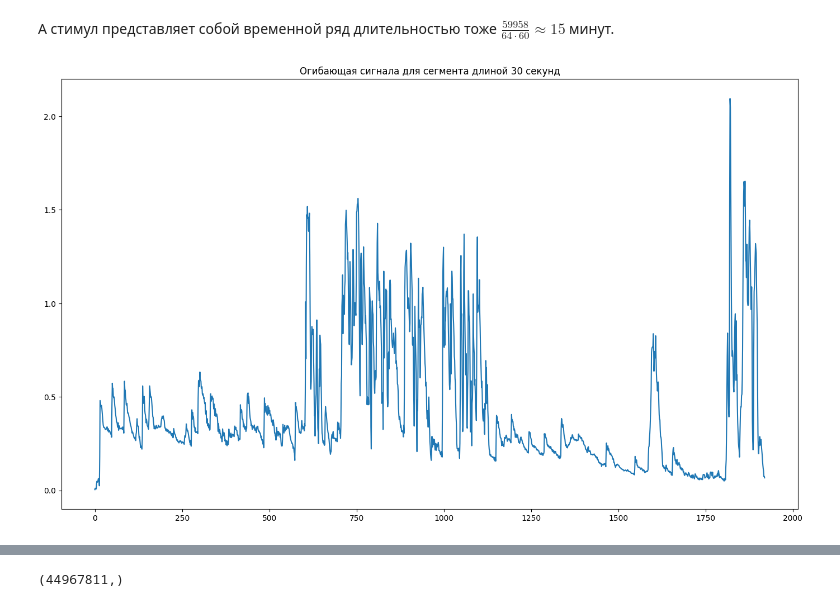
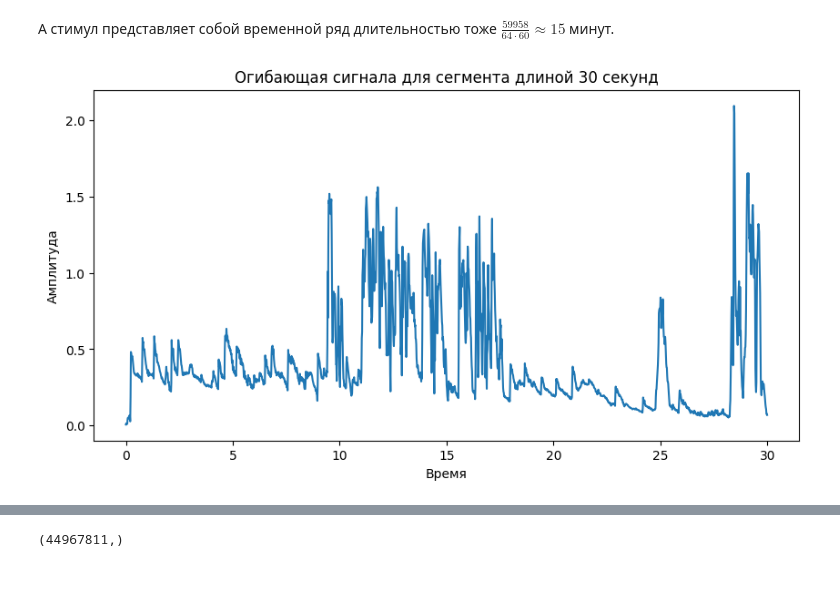
Before and after one commit to intsystems/2024-Project-154, a Jupyter notebook: code/Dataset analysis.ipynb, the cells around one changed output, grey strips where cells are left out. Cells and saved outputs as stored; diff of their text form; code cells hidden in the pictures; blank space fills up the shorter version.

```diff
--- a/code/Dataset analysis.ipynb
+++ b/code/Dataset analysis.ipynb
@@ -257,11 +251,14 @@ env_stim.shape
 # %% [markdown]
 А стимул представляет собой временной ряд длительностью тоже $\frac{59958}{64 \cdot 60} \approx 15$ минут.
 # %%
-plt.figure(figsize=(17, 10))
+plt.figure(figsize=(10, 5))
 plt.title('Огибающая сигнала для сегмента длиной 30 секунд')
-plt.plot(np.arange(len(env_stim[:64*60//2])), env_stim[:64*60//2]);
+plt.plot(np.arange(len(env_stim[:64*60//2])) / 64, env_stim[:64*60//2]);
+plt.xlabel('Время')
+plt.ylabel('Амплитуда')
+plt.show()
 # %% [output]
-[figure, old version]
+[figure, new version]
 # %%
 # весит 70 Мб
 urllib.request.urlretrieve("https://rdr.kuleuven.be/api/access/datafile/37109?gbrecs=true",
```
Also changed, not shown: parts of 11 cells of this notebook.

= Exercise description =
Look through the records for the word "figure". Every line that has it should be copied.

= Finished task =
-plt.figure(figsize=(17, 10))
+plt.figure(figsize=(10, 5))
-[figure, old version]
+[figure, new version]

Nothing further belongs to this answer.